Exercise aim: Line by line, please look for the word "data" in the following records, then copy each line you find it in.

Entries supplied:
+++++
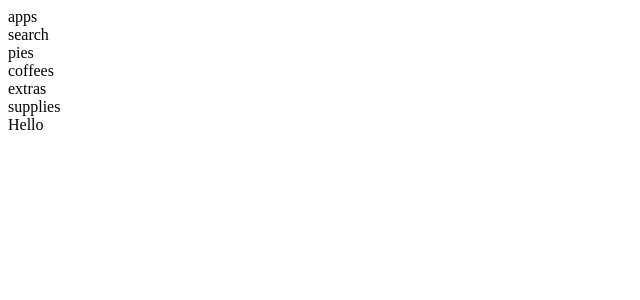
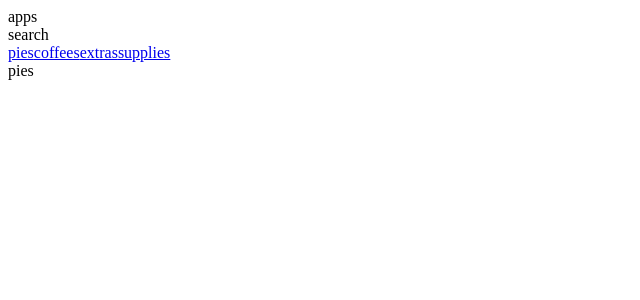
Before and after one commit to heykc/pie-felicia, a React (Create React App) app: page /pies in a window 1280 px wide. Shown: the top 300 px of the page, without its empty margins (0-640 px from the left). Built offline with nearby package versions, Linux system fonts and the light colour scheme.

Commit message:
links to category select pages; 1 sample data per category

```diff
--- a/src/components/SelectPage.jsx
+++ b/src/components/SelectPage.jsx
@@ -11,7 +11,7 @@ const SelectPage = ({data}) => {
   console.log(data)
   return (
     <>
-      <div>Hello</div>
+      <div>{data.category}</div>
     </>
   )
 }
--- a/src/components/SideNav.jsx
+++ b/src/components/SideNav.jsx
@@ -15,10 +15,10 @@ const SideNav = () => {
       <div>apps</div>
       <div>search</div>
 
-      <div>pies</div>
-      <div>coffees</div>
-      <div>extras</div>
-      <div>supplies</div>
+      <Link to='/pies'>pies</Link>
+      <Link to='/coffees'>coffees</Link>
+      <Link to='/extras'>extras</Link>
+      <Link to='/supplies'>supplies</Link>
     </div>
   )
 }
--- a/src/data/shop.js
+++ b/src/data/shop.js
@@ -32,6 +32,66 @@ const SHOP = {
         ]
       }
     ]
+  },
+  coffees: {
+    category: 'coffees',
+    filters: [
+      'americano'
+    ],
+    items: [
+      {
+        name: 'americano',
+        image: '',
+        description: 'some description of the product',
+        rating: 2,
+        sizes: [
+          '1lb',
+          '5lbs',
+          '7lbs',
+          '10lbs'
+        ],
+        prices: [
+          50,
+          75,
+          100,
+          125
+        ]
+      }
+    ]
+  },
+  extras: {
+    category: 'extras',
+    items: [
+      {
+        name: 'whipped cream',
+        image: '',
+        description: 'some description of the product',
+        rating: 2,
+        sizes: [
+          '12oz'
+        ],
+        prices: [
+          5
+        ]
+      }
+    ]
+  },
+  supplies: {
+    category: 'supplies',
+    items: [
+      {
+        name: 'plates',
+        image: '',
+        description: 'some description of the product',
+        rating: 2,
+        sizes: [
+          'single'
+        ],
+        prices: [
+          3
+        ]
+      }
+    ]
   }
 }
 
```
+++++
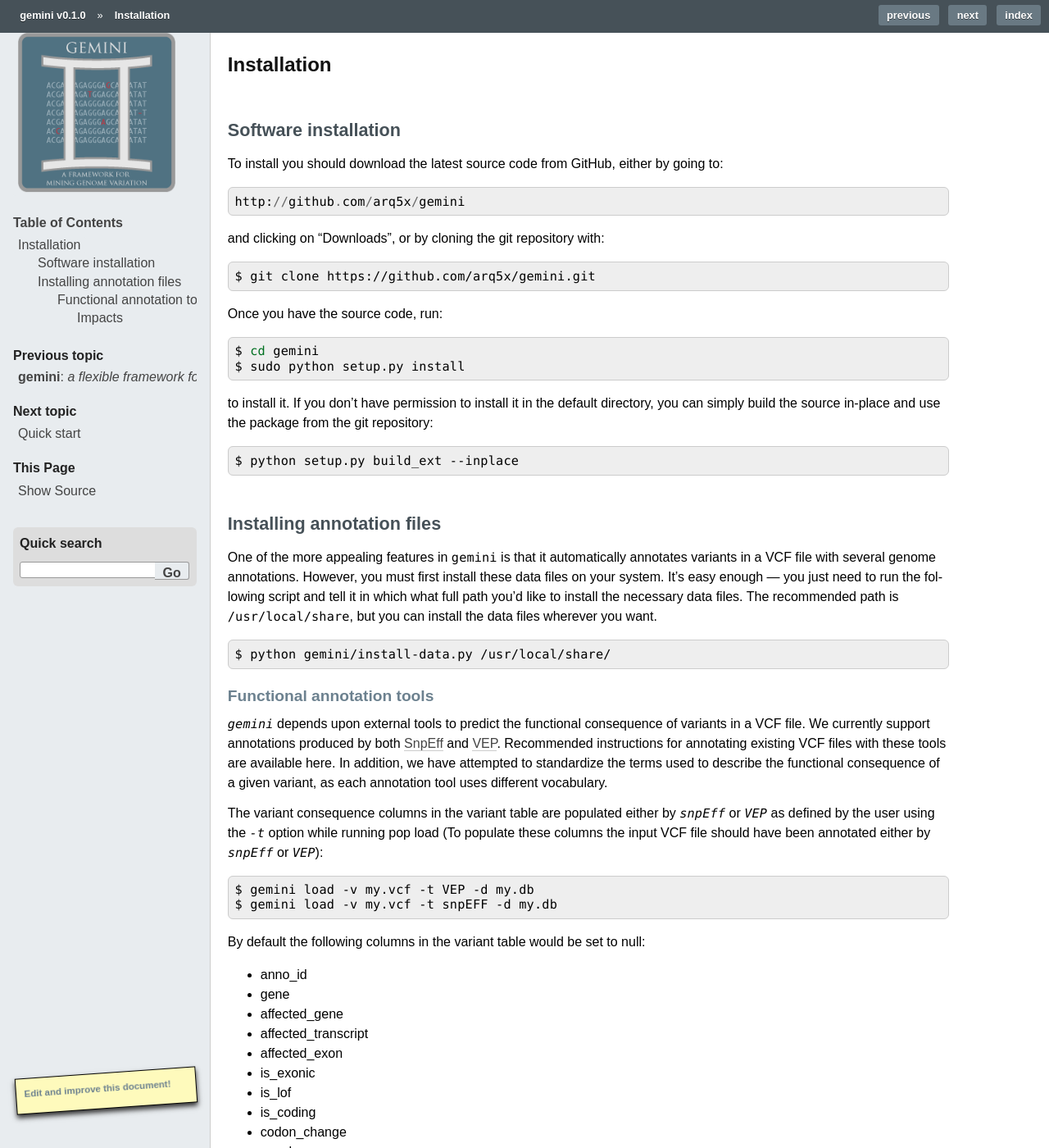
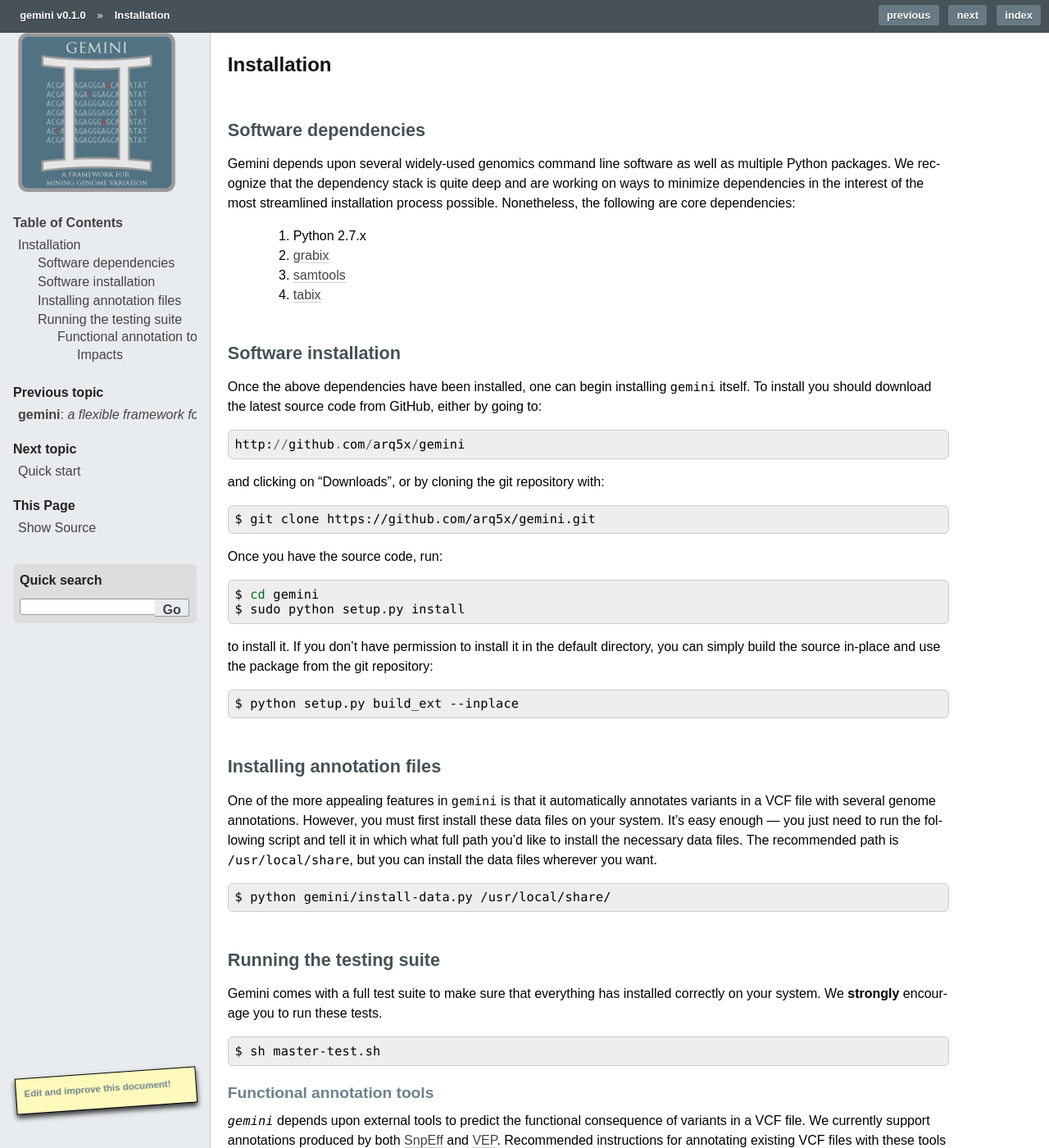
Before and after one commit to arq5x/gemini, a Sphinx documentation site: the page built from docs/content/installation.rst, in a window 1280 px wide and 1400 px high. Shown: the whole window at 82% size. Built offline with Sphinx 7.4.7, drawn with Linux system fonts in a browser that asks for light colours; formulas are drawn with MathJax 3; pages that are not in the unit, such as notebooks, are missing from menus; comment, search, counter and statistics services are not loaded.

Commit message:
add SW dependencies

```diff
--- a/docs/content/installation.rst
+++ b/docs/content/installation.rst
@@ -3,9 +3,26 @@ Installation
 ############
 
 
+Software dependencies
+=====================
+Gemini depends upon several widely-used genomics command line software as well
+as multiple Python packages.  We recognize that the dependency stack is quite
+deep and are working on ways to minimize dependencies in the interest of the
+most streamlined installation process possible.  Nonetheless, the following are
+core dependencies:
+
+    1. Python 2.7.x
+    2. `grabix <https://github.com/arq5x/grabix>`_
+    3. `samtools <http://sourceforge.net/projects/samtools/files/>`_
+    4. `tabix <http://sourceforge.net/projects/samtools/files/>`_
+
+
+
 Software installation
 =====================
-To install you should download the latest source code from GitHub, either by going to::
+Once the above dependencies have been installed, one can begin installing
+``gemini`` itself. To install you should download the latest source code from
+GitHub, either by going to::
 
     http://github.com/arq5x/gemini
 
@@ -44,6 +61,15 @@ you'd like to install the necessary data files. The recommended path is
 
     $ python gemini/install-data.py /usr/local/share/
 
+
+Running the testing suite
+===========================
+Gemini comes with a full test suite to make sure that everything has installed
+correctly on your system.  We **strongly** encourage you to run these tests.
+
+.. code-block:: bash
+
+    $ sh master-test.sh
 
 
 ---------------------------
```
+++++
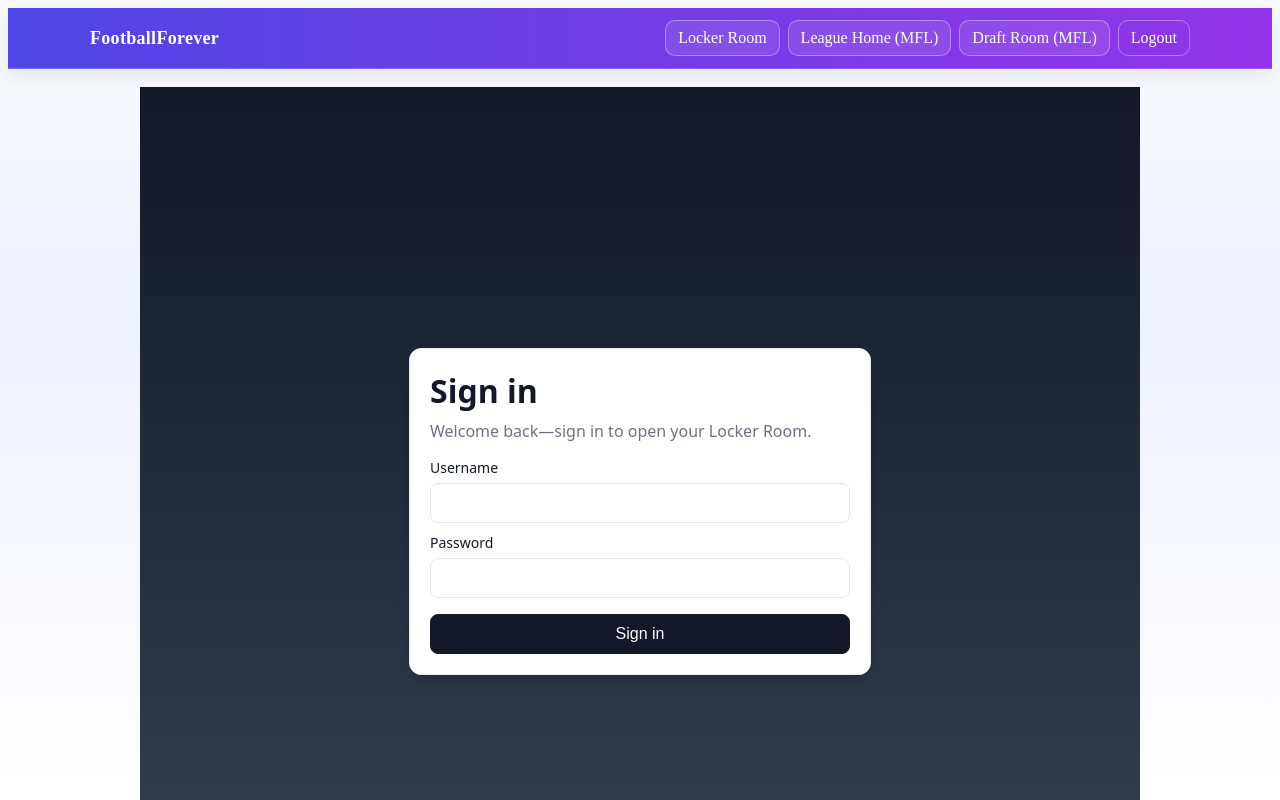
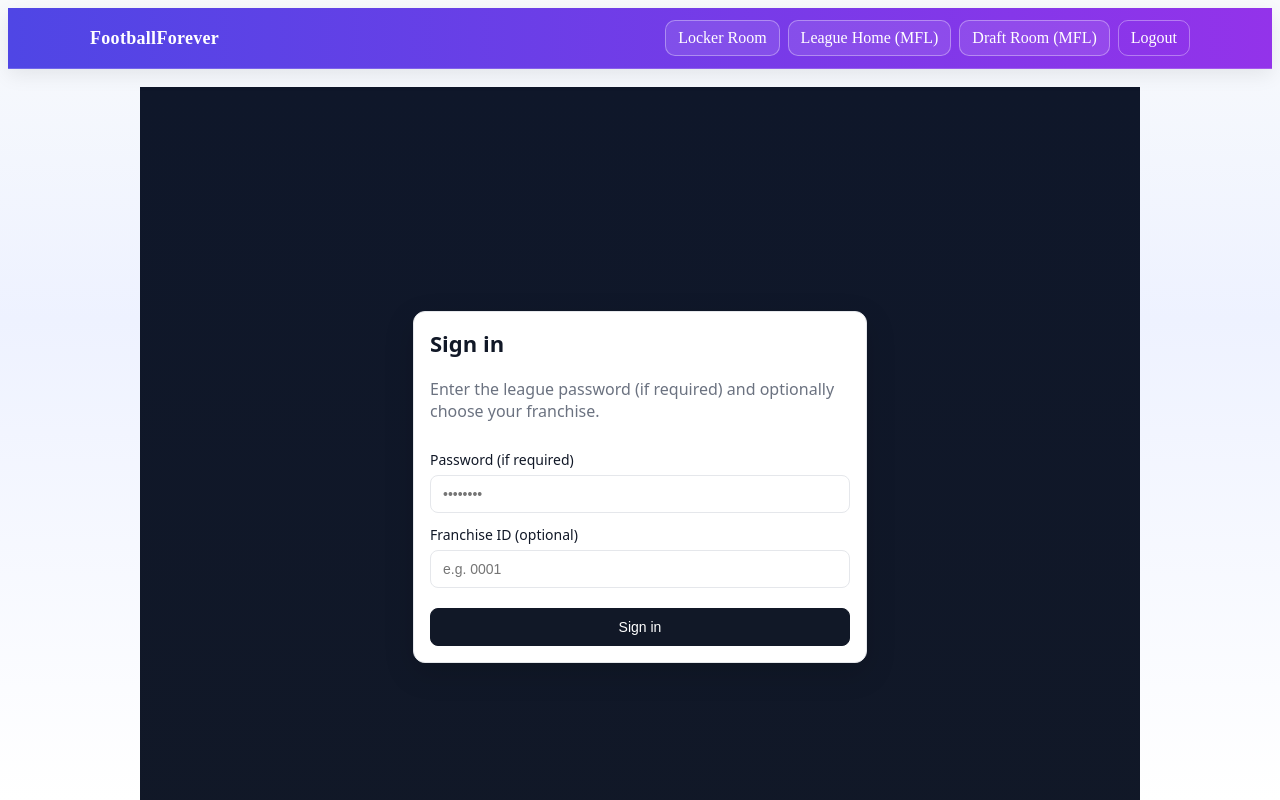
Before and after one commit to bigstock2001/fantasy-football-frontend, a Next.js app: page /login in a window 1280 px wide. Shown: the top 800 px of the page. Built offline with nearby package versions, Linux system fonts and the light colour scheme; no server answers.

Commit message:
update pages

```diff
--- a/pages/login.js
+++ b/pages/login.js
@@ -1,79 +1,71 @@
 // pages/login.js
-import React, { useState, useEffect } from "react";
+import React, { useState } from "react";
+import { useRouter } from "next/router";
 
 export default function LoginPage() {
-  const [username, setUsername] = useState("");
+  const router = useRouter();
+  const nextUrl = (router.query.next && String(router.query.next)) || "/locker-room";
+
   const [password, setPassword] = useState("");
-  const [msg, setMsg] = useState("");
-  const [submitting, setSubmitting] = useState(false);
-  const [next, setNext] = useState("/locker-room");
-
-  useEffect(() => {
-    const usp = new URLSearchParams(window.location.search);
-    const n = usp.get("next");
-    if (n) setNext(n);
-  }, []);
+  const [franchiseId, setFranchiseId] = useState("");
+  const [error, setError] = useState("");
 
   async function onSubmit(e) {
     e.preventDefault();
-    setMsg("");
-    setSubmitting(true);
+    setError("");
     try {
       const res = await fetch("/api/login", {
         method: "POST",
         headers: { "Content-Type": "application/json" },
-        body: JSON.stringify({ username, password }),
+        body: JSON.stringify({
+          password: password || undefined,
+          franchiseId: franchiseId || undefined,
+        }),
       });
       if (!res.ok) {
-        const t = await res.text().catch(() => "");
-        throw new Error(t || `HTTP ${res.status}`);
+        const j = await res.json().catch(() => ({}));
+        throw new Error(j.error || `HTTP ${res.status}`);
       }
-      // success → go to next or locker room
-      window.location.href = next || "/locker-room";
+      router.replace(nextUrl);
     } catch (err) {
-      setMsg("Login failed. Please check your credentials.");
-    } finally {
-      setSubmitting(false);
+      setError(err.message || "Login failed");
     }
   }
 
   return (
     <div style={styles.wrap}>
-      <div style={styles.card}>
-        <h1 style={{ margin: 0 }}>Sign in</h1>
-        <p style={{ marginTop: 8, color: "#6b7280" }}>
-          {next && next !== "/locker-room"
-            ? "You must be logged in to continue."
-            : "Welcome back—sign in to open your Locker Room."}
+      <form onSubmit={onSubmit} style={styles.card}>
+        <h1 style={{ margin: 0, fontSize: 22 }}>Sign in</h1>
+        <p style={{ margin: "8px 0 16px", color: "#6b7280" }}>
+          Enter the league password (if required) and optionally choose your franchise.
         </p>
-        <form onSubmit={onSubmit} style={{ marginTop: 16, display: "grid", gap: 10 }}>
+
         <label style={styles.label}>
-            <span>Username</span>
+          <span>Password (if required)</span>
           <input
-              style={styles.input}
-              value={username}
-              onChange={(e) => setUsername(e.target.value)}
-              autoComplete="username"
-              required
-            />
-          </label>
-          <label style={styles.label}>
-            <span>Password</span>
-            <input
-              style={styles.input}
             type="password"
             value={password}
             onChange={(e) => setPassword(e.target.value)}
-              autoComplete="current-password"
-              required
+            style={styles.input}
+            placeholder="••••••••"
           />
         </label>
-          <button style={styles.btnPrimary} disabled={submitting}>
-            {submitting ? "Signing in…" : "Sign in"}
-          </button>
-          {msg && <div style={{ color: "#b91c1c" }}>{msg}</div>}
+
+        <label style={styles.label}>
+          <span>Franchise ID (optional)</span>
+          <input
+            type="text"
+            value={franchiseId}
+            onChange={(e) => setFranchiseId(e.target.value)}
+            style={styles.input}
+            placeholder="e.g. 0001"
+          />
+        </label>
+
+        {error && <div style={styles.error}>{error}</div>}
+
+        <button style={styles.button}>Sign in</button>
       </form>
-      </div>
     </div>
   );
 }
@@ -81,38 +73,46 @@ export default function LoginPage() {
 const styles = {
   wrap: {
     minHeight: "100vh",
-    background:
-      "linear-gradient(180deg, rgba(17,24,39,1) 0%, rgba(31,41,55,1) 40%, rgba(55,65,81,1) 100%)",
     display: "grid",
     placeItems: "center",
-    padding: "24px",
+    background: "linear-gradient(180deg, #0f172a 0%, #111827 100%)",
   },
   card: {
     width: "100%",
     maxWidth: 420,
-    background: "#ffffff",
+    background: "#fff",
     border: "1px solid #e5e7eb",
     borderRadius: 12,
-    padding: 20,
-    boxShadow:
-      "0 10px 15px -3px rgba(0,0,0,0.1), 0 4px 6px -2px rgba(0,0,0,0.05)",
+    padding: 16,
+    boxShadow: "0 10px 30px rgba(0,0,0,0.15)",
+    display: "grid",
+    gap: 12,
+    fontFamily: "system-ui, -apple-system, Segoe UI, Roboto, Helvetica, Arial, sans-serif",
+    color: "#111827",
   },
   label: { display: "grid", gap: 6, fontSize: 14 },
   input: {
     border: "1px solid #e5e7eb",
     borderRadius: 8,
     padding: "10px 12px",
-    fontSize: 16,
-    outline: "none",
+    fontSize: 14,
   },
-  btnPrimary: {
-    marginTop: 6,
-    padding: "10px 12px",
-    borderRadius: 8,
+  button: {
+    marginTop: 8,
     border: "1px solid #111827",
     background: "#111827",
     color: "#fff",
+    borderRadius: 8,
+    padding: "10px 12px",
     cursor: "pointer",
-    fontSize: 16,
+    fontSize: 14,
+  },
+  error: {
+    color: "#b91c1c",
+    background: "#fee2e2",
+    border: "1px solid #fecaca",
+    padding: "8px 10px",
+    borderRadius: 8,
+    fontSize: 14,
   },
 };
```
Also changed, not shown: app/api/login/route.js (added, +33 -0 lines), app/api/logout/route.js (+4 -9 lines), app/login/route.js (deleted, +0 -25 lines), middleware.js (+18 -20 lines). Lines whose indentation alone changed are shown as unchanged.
+++++
Expected output:
links to category select pages; 1 sample data per category
@@ -11,7 +11,7 @@ const SelectPage = ({data}) => {
   console.log(data)
+      <div>{data.category}</div>
--- a/src/data/shop.js
+++ b/src/data/shop.js
@@ -44,6 +61,15 @@ you'd like to install the necessary data files. The recommended path is
     $ python gemini/install-data.py /usr/local/share/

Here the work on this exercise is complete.